**Task goal:** Wherever the word "controller" shows up in the data, report the line it sits in.

-----

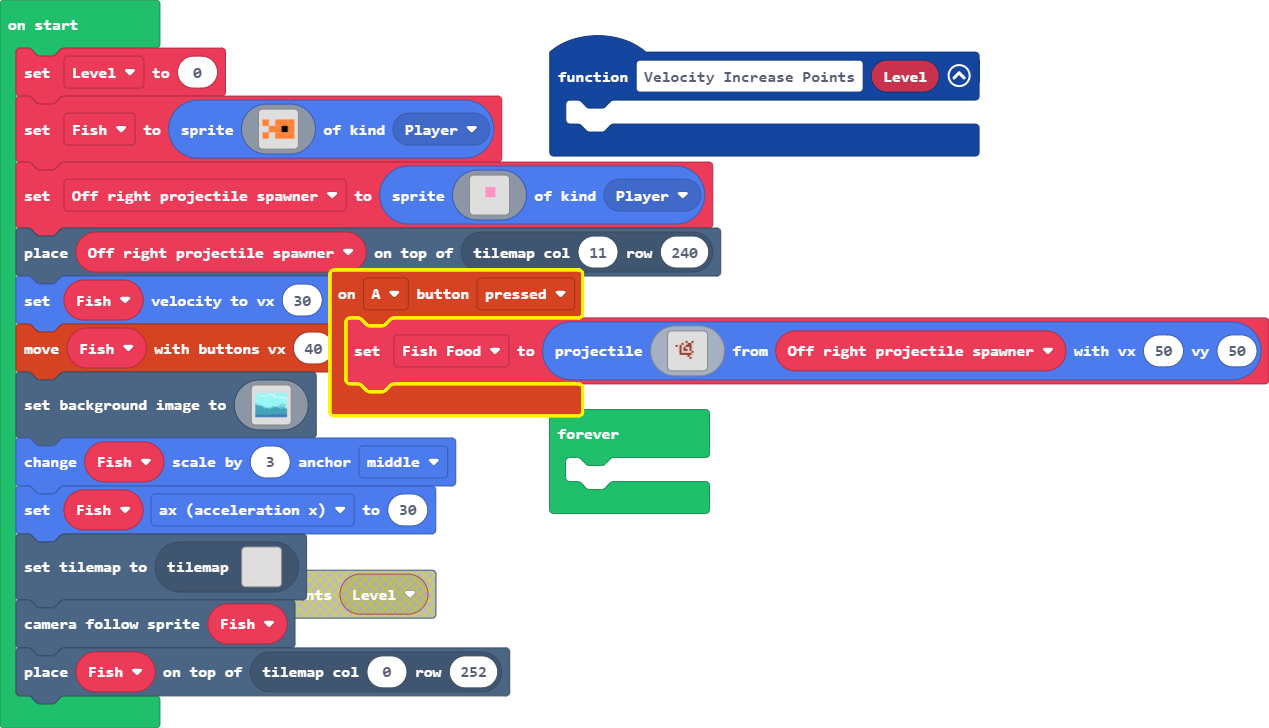
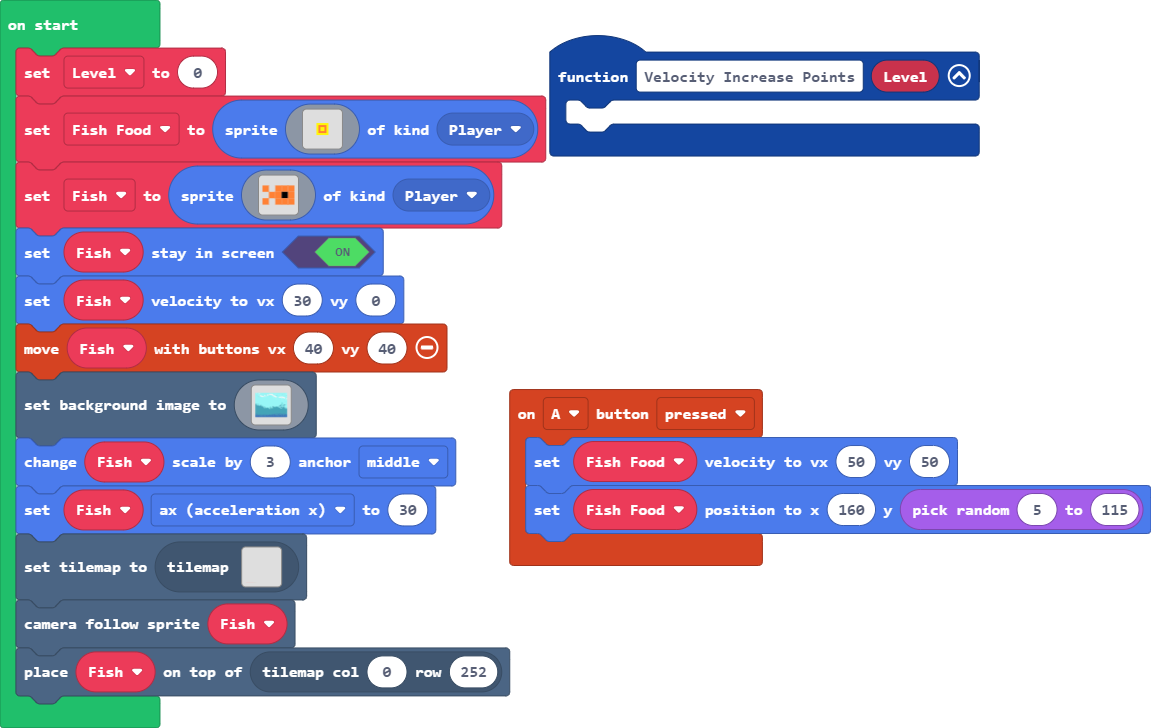
Update main.blocks, main.ts

diff --git a/main.ts b/main.ts
@@ -1,49 +1,32 @@
 controller.A.onEvent(ControllerButtonEvent.Pressed, function () {
-    Fish_Food = sprites.createProjectileFromSprite(img`
-        . . . . . . . . . . . . . . . . 
-        . . . . . . . . . . . . . . . . 
-        . . . . . . . . . . . . . . . . 
-        . . . . . d . e . . e . . . . . 
-        . . . . . e d d e e . . . . . . 
-        . . e d e d d e e e d . . . . . 
-        . . . d e d e d d e d . . . . . 
-        . . . d e d e e d e d . . . . . 
-        . . . d e d d d d d e . . . . . 
-        . . . . e e e e e e d . . . . . 
-        . . . . . . . d e d d . . . . . 
-        . . . . . . . . . e . . . . . . 
-        . . . . . . . . . . . . . . . . 
-        . . . . . . . . . . . . . . . . 
-        . . . . . . . . . . . . . . . . 
-        . . . . . . . . . . . . . . . . 
-        `, Off_right_projectile_spawner, 50, 50)
+    Fish_Food.setVelocity(50, 50)
+    Fish_Food.setPosition(160, randint(5, 115))
 })
 function Velocity_Increase_Points (Level: number) {
 	
 }
 let Fish_Food: Sprite = null
-let Off_right_projectile_spawner: Sprite = null
 let Level = 0
-let Fish = sprites.create(assets.image`myImage`, SpriteKind.Player)
-Off_right_projectile_spawner = sprites.create(img`
+Fish_Food = sprites.create(img`
     . . . . . . . . . . . . . . . . 
     . . . . . . . . . . . . . . . . 
     . . . . . . . . . . . . . . . . 
     . . . . . . . . . . . . . . . . 
-    . . . . . . 3 3 3 3 3 . . . . . 
-    . . . . . . 3 3 3 3 3 . . . . . 
-    . . . . . . 3 3 3 3 3 . . . . . 
-    . . . . . . 3 3 3 3 3 . . . . . 
-    . . . . . . 3 3 3 3 3 . . . . . 
     . . . . . . . . . . . . . . . . 
-    . . . . . . . . . . . . . . . . 
+    . . . . . 5 5 5 5 5 5 . . . . . 
+    . . . . . 5 4 4 4 4 5 . . . . . 
+    . . . . . 5 4 5 5 4 5 . . . . . 
+    . . . . . 5 4 5 5 4 5 . . . . . 
+    . . . . . 5 4 4 4 4 5 . . . . . 
+    . . . . . 5 5 5 5 5 5 . . . . . 
     . . . . . . . . . . . . . . . . 
     . . . . . . . . . . . . . . . . 
     . . . . . . . . . . . . . . . . 
     . . . . . . . . . . . . . . . . 
     . . . . . . . . . . . . . . . . 
     `, SpriteKind.Player)
-tiles.placeOnTile(Off_right_projectile_spawner, tiles.getTileLocation(11, 240))
+let Fish = sprites.create(assets.image`myImage`, SpriteKind.Player)
+Fish.setStayInScreen(true)
 Fish.setVelocity(30, 0)
 controller.moveSprite(Fish, 40, 40)
 scene.setBackgroundImage(assets.image`background water`)
@@ -52,6 +35,3 @@ Fish.ax = 30
 tiles.setCurrentTilemap(tilemap`level`)
 scene.cameraFollowSprite(Fish)
 tiles.placeOnTile(Fish, tiles.getTileLocation(0, 252))
-forever(function () {
-	
-})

-----

**Your solution:**
 controller.A.onEvent(ControllerButtonEvent.Pressed, function () {
 controller.moveSprite(Fish, 40, 40)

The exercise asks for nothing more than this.